##### PROVIDED DATA

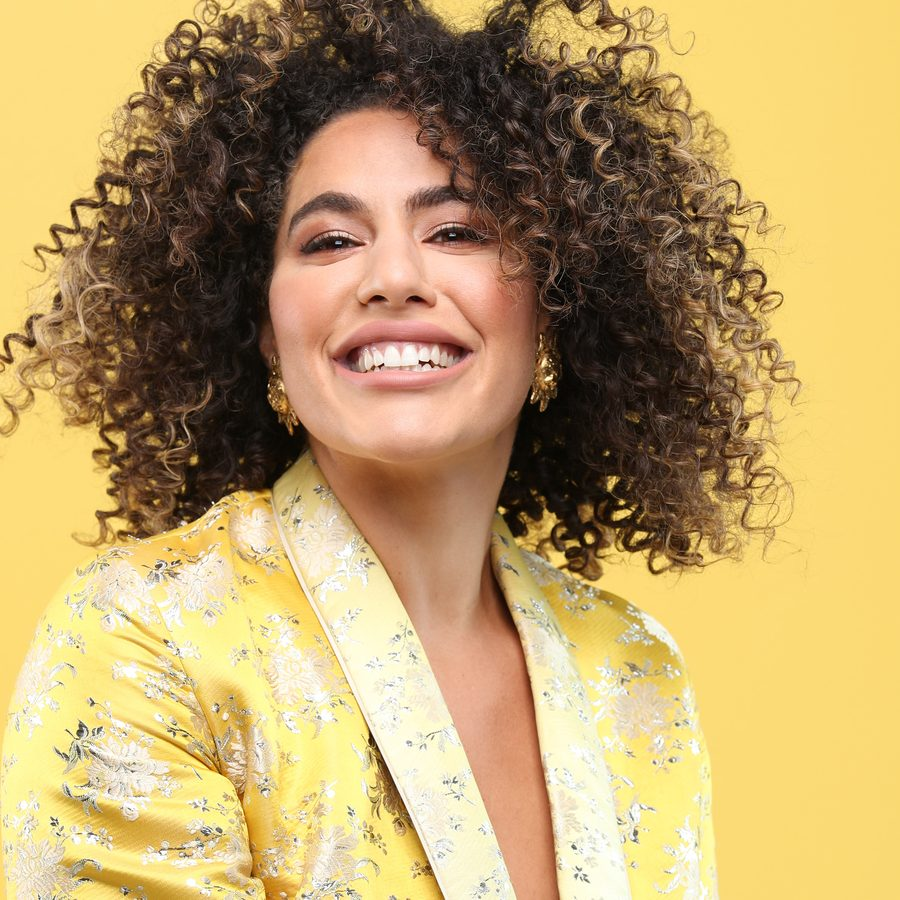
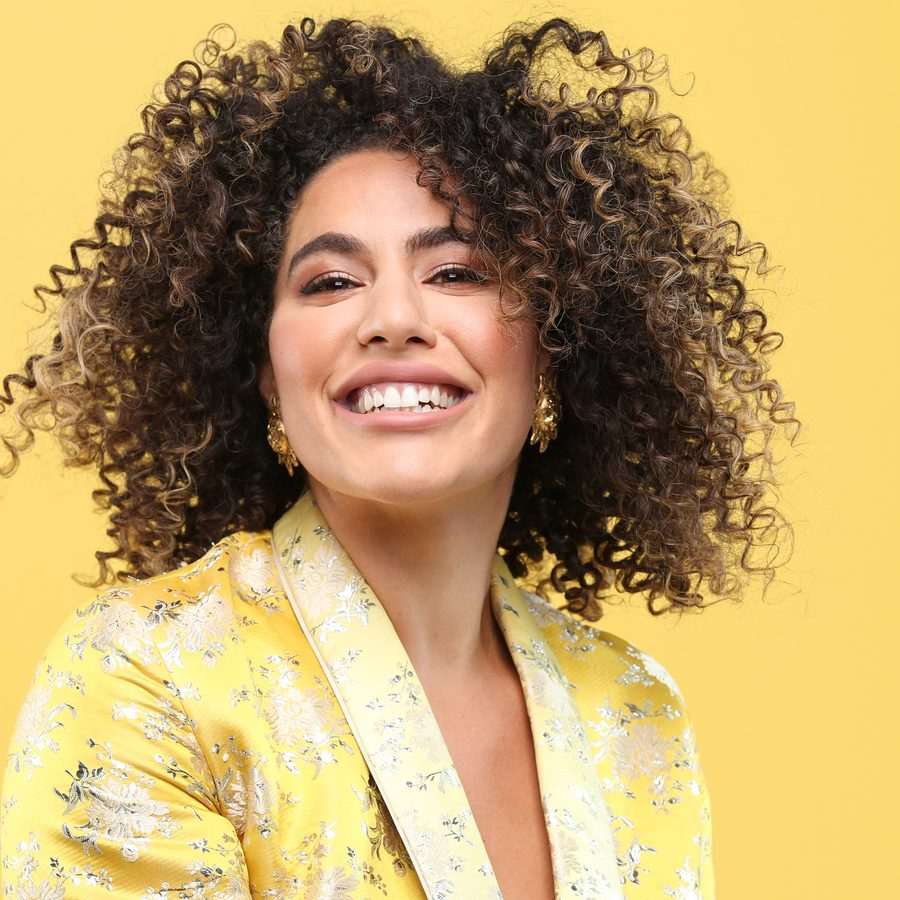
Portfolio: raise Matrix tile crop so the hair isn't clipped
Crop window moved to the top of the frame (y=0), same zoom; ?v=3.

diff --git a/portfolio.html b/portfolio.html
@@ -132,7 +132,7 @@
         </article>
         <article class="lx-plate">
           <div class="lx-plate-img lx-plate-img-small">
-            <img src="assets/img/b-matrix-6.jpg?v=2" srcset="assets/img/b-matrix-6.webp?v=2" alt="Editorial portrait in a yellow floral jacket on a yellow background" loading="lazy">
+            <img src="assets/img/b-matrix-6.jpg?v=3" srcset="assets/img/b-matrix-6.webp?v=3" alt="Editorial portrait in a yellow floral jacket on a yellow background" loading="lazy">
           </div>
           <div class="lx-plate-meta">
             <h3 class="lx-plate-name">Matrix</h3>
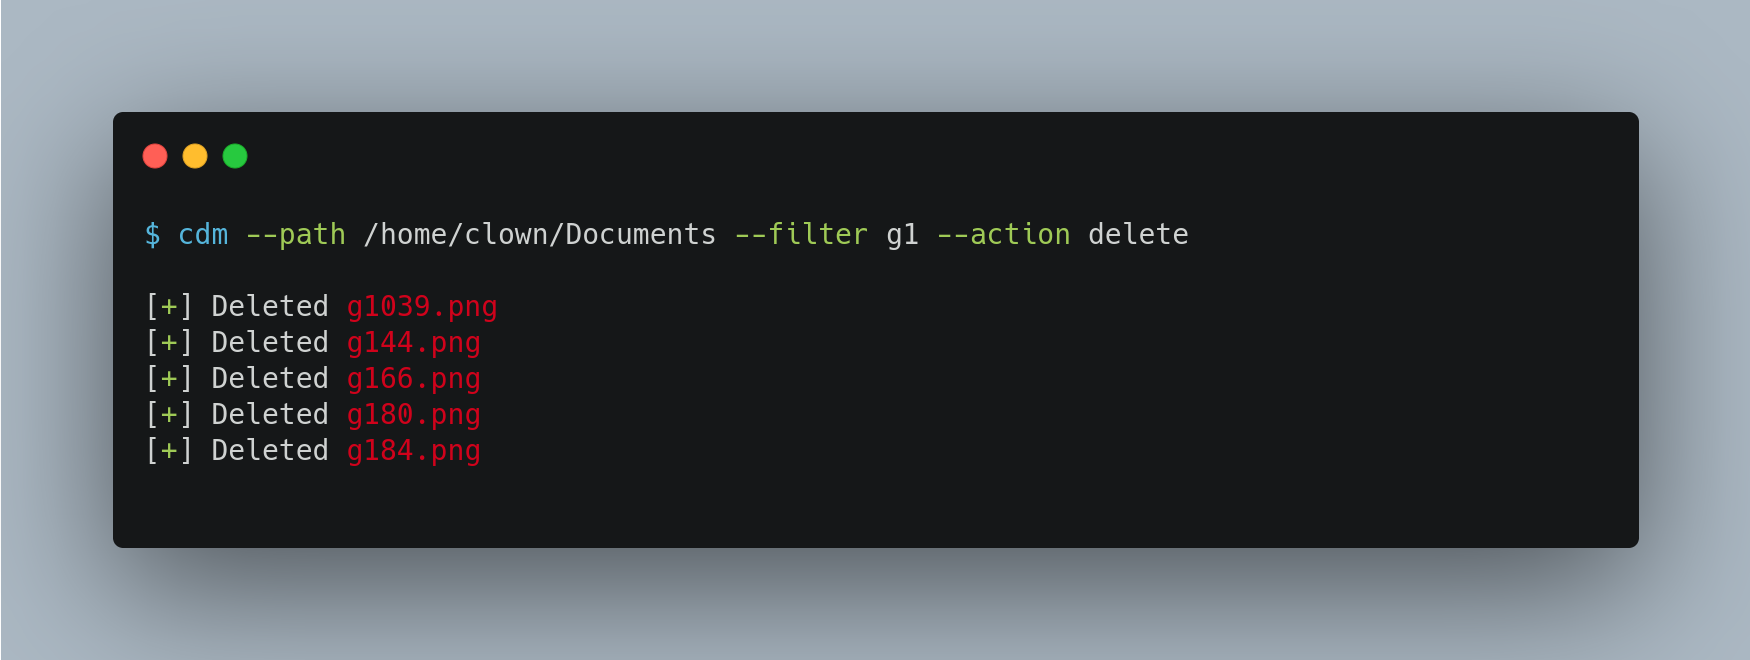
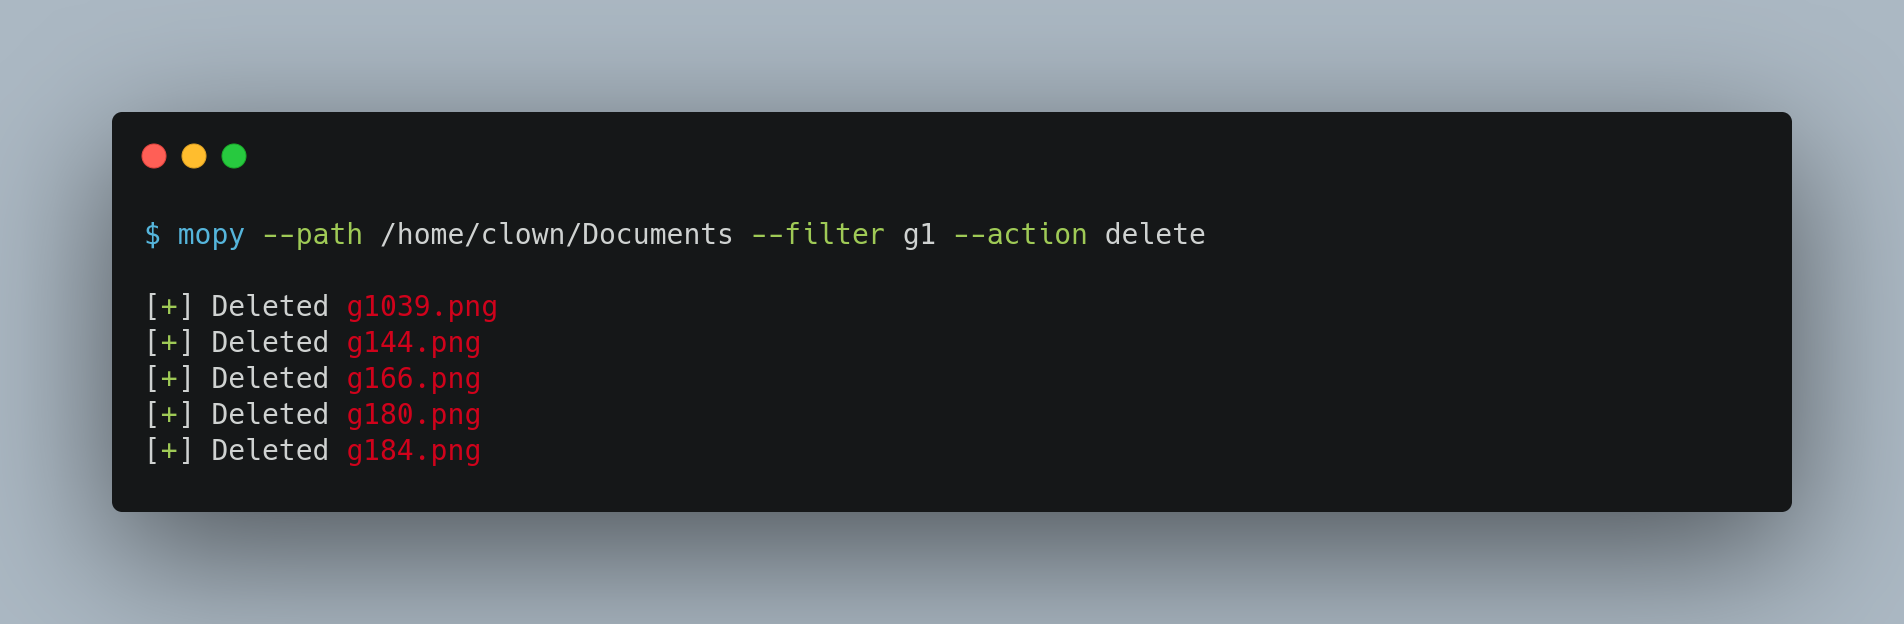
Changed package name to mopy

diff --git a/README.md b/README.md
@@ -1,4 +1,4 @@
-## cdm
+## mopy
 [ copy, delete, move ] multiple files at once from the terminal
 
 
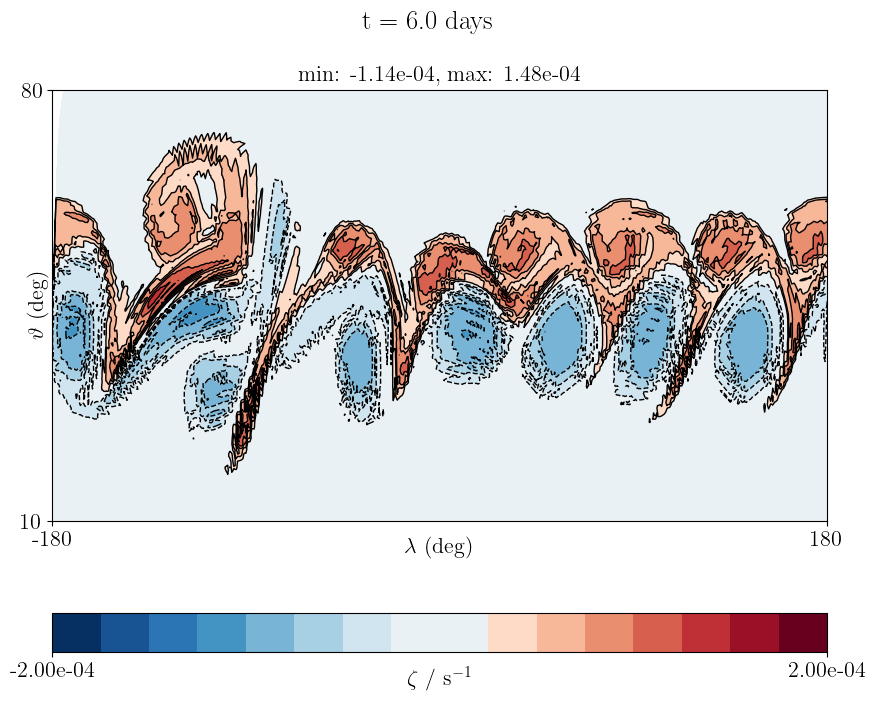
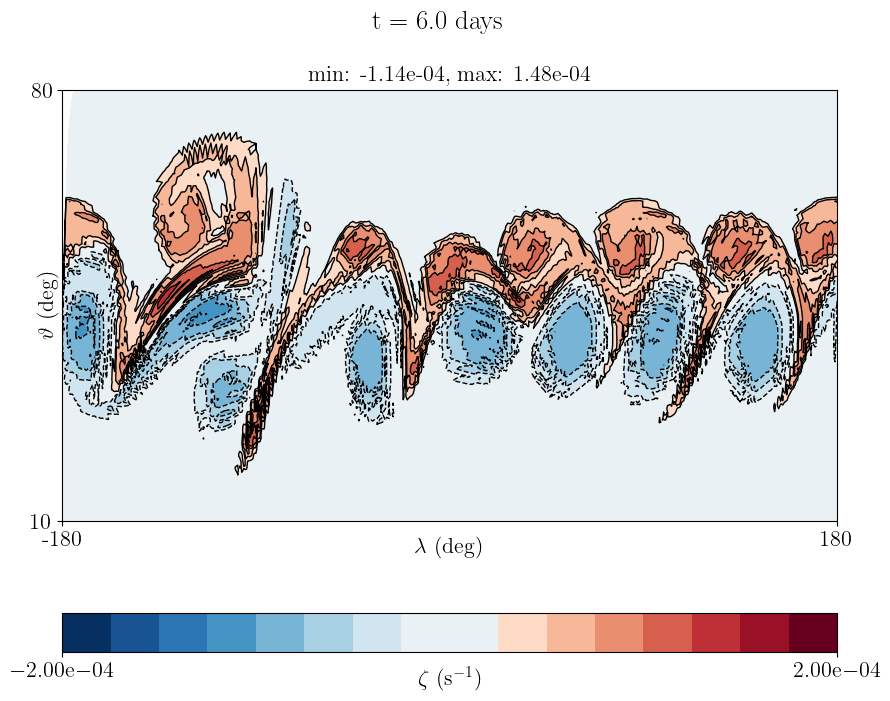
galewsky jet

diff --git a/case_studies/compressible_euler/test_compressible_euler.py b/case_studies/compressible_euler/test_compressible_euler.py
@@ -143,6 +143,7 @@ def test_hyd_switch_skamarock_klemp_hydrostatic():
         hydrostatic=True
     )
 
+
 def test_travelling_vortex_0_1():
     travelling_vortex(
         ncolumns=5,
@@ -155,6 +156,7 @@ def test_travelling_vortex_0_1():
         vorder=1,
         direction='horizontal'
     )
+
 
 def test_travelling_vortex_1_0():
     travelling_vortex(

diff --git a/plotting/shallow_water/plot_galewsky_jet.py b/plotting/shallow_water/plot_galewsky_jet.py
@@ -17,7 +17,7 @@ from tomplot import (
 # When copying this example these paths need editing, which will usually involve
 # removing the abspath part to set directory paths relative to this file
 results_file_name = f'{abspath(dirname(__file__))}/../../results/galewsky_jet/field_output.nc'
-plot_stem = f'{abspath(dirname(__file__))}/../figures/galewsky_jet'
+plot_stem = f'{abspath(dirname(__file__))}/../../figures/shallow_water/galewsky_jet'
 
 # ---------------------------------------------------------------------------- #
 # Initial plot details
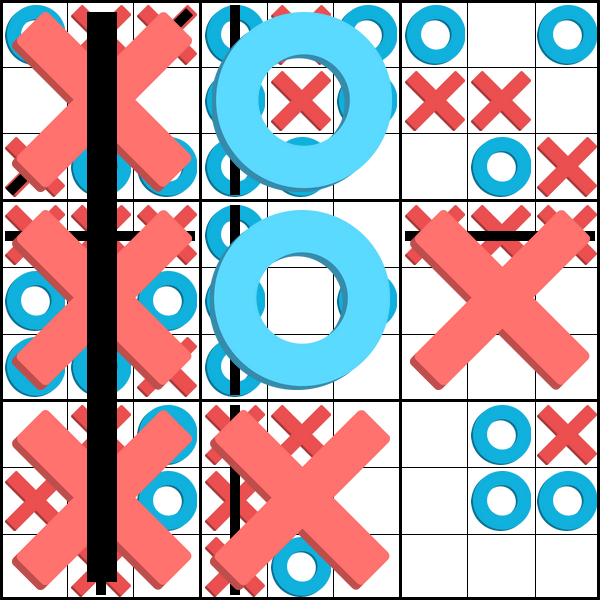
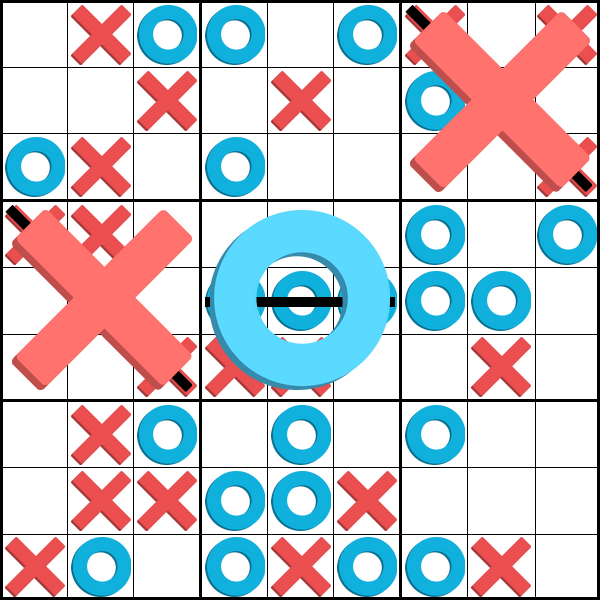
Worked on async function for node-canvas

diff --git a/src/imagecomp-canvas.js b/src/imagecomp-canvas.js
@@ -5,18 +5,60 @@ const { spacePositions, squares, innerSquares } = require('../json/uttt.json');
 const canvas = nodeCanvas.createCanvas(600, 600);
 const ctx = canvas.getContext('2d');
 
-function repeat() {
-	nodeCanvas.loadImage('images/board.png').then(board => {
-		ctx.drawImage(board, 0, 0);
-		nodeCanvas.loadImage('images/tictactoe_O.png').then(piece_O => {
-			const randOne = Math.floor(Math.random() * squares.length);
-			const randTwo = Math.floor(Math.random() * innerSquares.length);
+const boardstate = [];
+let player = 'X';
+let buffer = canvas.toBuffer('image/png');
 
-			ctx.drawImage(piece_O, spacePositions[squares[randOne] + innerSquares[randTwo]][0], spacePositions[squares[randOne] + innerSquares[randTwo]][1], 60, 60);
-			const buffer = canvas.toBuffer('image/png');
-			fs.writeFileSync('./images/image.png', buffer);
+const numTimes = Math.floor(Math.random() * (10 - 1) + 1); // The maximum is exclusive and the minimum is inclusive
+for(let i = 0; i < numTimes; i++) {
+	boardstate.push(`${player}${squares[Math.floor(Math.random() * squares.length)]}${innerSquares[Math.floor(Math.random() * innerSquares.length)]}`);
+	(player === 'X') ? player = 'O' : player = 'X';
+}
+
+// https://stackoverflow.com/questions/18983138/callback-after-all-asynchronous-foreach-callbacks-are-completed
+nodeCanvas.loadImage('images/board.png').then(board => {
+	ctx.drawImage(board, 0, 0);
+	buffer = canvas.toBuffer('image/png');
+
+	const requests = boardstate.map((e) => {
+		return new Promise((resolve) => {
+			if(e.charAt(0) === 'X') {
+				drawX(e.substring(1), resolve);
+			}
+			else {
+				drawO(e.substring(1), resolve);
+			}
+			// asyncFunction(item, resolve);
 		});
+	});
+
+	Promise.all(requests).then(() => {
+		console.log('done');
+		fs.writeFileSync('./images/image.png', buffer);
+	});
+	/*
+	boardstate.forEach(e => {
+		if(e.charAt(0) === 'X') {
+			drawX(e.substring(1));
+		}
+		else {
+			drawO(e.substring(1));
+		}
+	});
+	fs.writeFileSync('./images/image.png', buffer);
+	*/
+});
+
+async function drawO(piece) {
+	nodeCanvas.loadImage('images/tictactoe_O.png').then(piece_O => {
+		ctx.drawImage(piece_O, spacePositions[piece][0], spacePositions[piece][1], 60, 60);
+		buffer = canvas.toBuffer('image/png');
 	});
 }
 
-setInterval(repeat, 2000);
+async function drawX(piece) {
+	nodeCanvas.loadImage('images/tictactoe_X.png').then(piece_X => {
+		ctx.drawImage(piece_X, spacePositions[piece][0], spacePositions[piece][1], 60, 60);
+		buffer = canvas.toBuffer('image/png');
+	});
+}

##########

### TASK PROMPT
Please find every line in the records above that holds the word "const" and copy it.

### TASK RESPONSE
@@ -5,18 +5,60 @@ const { spacePositions, squares, innerSquares } = require('../json/uttt.json');
 const canvas = nodeCanvas.createCanvas(600, 600);
 const ctx = canvas.getContext('2d');
-			const randOne = Math.floor(Math.random() * squares.length);
-			const randTwo = Math.floor(Math.random() * innerSquares.length);
+const boardstate = [];
-			const buffer = canvas.toBuffer('image/png');
+const numTimes = Math.floor(Math.random() * (10 - 1) + 1); // The maximum is exclusive and the minimum is inclusive
+	const requests = boardstate.map((e) => {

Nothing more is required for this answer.